*ACTION ITEM*: All lines in the data bearing the string "none" should be identified and copied.

(Version comparison data)

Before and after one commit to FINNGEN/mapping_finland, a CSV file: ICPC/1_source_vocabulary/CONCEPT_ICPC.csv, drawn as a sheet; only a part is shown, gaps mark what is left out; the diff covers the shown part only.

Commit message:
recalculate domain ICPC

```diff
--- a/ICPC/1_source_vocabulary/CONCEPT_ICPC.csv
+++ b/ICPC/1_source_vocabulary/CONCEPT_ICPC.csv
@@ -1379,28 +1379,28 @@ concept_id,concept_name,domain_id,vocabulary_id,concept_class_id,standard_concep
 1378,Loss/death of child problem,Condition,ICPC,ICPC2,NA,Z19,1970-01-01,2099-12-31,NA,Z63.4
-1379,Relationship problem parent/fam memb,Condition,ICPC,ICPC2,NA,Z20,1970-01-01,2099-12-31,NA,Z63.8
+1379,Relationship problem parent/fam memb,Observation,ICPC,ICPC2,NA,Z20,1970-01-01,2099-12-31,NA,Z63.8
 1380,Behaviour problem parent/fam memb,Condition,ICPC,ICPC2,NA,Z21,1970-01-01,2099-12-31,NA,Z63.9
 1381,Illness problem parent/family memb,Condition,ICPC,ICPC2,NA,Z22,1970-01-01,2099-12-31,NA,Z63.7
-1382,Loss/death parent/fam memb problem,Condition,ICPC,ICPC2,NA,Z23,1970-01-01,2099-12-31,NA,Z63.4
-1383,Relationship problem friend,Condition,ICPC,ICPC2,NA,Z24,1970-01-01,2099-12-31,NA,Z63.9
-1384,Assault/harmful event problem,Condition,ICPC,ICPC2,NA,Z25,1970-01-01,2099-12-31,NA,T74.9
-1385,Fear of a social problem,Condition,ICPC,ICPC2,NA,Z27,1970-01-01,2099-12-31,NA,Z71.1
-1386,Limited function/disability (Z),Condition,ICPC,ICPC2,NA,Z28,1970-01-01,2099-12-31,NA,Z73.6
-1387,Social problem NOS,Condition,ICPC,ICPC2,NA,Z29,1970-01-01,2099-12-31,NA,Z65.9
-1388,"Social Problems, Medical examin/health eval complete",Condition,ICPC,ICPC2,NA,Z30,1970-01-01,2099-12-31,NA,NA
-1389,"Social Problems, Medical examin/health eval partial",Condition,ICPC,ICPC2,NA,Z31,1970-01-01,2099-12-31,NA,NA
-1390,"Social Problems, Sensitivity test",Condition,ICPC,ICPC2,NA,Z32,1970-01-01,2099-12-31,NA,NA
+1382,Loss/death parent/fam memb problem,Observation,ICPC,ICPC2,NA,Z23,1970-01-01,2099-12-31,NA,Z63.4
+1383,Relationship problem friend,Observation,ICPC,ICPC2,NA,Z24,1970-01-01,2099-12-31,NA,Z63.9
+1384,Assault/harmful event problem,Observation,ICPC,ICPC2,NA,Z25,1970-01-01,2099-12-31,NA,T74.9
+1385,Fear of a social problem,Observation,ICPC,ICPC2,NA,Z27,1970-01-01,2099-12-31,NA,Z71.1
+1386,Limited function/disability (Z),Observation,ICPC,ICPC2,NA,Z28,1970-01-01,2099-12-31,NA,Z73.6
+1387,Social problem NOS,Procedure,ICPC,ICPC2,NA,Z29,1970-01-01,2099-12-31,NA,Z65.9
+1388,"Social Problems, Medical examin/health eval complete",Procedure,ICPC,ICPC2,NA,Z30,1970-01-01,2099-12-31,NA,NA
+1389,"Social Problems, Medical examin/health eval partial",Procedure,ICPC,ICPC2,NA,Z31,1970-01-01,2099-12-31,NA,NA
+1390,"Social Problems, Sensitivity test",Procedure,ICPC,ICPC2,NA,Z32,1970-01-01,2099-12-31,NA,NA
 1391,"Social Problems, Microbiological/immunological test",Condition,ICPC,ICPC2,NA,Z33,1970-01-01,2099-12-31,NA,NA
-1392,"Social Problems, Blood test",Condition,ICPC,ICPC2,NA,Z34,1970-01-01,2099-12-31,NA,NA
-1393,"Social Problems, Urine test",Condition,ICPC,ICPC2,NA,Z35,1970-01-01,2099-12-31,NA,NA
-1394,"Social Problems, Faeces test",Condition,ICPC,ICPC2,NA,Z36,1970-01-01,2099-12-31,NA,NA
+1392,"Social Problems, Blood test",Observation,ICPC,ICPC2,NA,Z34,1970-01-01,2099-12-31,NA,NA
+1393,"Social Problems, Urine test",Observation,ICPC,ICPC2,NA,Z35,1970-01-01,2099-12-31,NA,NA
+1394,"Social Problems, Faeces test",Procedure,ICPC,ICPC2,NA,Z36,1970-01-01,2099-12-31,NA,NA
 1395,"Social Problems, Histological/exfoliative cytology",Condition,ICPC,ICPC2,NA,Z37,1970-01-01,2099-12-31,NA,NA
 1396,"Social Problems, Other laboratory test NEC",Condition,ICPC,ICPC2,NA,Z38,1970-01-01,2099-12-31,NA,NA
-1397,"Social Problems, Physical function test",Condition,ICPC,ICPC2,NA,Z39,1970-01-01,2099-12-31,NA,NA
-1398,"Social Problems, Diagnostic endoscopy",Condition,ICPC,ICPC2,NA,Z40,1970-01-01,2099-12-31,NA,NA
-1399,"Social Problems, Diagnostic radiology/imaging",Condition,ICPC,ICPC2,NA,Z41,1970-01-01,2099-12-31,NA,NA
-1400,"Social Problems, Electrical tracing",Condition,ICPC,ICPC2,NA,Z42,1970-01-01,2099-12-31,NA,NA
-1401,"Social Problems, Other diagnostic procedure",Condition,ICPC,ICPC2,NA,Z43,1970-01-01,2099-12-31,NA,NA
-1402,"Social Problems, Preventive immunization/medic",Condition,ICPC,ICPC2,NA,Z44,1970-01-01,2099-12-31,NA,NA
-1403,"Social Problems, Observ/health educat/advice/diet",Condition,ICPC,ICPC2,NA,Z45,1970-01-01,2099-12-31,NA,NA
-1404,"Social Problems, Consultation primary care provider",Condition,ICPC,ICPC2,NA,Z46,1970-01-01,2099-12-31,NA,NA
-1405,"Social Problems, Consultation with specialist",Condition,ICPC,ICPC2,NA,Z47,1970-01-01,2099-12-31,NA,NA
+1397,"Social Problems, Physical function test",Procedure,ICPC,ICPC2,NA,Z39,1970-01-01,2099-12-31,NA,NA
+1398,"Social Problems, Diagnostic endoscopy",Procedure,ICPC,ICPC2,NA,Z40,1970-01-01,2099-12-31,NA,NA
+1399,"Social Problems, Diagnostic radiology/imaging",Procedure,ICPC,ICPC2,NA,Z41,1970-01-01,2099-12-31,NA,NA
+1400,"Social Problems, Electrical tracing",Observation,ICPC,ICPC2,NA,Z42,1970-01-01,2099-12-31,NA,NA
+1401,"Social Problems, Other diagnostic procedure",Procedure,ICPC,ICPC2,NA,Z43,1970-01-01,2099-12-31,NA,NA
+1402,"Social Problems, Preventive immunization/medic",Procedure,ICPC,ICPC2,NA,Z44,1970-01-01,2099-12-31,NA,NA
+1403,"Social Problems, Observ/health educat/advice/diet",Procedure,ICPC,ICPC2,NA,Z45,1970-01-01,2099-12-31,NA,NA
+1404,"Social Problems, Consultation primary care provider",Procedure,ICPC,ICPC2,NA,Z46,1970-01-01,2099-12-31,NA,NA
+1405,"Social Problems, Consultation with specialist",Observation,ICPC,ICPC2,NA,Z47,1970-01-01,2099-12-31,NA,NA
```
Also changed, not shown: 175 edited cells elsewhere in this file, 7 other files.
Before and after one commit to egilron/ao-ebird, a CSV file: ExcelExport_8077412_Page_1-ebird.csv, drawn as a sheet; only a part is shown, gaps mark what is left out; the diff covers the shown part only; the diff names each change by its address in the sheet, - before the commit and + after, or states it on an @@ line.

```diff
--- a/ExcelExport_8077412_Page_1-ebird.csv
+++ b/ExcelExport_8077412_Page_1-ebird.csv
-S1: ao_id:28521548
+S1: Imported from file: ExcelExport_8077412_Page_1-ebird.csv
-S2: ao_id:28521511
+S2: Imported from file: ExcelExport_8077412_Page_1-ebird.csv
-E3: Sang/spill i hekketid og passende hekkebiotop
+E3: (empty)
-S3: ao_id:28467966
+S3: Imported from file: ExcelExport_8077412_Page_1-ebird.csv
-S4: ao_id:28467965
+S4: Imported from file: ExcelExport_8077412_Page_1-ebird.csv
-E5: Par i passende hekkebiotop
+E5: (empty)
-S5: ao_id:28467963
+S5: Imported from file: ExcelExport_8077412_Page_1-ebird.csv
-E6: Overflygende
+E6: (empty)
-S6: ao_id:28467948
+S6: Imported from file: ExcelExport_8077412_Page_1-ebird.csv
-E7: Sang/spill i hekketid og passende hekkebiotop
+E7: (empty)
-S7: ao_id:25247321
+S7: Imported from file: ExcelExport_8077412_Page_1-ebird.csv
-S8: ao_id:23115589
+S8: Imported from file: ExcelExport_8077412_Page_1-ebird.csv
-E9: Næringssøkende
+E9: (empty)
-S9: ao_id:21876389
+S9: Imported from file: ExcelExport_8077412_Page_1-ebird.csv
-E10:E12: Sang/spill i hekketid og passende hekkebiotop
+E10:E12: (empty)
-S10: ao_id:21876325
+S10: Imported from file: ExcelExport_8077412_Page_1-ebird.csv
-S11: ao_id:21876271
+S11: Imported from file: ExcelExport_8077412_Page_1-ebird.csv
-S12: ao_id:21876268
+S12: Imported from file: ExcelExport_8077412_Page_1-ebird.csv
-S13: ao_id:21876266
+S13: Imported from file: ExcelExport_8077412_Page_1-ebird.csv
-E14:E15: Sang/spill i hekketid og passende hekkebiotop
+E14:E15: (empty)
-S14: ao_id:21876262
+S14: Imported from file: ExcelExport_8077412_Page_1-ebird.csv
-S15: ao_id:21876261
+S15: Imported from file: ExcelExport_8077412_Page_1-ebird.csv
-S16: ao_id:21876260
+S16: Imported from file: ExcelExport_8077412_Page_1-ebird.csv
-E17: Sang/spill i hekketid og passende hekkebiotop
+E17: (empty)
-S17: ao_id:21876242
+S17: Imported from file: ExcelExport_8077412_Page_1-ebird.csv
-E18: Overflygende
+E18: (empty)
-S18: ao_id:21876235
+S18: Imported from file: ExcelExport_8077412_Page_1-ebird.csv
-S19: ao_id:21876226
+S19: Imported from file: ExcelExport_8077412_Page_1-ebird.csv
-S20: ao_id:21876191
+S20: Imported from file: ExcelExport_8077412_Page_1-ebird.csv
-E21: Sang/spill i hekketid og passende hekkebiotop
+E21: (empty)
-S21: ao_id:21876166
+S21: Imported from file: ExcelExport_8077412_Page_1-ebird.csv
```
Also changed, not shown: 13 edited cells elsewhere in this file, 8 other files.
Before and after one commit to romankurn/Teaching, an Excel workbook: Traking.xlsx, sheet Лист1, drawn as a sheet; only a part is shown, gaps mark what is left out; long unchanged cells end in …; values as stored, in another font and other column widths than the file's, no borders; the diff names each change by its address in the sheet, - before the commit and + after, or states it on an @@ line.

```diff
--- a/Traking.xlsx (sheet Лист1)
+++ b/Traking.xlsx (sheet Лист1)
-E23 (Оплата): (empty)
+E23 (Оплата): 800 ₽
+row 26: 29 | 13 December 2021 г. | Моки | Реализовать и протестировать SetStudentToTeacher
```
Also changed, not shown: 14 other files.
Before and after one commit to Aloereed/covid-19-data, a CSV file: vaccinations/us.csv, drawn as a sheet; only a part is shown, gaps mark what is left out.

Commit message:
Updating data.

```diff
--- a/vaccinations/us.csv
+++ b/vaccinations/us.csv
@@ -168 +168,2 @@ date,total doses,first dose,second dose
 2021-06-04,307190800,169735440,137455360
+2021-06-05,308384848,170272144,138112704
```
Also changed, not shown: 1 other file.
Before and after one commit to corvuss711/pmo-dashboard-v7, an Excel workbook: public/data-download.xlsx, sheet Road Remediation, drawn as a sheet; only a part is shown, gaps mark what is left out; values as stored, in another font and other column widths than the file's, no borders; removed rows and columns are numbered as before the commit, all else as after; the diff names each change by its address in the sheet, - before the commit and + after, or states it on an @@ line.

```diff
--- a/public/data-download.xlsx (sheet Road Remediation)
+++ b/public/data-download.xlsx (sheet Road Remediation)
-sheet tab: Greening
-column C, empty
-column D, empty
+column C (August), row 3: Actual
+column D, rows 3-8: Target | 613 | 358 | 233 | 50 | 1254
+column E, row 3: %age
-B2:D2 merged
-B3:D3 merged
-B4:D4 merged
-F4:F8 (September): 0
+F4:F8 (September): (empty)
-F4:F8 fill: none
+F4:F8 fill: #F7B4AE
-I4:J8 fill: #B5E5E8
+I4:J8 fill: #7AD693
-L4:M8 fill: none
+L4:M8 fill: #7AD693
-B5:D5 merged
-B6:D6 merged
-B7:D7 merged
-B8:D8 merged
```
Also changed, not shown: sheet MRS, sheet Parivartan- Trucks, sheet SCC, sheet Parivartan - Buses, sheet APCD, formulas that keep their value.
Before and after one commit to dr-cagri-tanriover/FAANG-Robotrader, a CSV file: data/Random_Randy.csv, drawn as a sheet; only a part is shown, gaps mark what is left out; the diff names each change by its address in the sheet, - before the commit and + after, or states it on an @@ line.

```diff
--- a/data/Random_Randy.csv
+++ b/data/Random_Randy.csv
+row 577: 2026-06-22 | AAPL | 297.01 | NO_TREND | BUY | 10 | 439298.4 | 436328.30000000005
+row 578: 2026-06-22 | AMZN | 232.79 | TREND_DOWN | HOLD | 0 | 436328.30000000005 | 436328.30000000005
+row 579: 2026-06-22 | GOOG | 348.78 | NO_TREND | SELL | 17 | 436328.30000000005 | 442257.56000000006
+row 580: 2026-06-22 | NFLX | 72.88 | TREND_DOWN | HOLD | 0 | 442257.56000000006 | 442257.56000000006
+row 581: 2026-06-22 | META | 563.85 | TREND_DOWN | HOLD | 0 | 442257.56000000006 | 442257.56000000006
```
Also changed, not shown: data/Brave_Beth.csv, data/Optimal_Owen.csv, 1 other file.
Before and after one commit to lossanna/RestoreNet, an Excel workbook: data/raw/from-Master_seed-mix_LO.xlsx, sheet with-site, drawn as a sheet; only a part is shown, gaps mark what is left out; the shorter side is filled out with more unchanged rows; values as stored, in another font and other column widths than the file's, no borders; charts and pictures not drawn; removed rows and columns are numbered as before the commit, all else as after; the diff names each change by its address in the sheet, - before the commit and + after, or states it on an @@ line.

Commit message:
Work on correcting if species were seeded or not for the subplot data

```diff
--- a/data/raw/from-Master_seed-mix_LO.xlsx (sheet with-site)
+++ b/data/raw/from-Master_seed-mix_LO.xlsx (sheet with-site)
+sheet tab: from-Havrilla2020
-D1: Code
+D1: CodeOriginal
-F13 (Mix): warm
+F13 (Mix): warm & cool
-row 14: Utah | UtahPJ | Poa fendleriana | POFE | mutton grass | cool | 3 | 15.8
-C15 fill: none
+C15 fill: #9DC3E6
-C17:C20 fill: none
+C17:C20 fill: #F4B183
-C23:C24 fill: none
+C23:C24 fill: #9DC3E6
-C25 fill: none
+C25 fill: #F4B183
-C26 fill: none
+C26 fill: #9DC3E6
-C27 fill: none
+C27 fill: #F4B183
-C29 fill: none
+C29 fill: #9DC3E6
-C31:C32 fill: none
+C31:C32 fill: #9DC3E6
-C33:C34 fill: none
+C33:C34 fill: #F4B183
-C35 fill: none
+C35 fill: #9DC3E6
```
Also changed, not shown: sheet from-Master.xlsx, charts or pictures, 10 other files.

*ANSWER SPACE*:
-F4:F8 fill: none
-L4:M8 fill: none
-C15 fill: none
-C17:C20 fill: none
-C23:C24 fill: none
-C25 fill: none
-C26 fill: none
-C27 fill: none
-C29 fill: none
-C31:C32 fill: none
-C33:C34 fill: none
-C35 fill: none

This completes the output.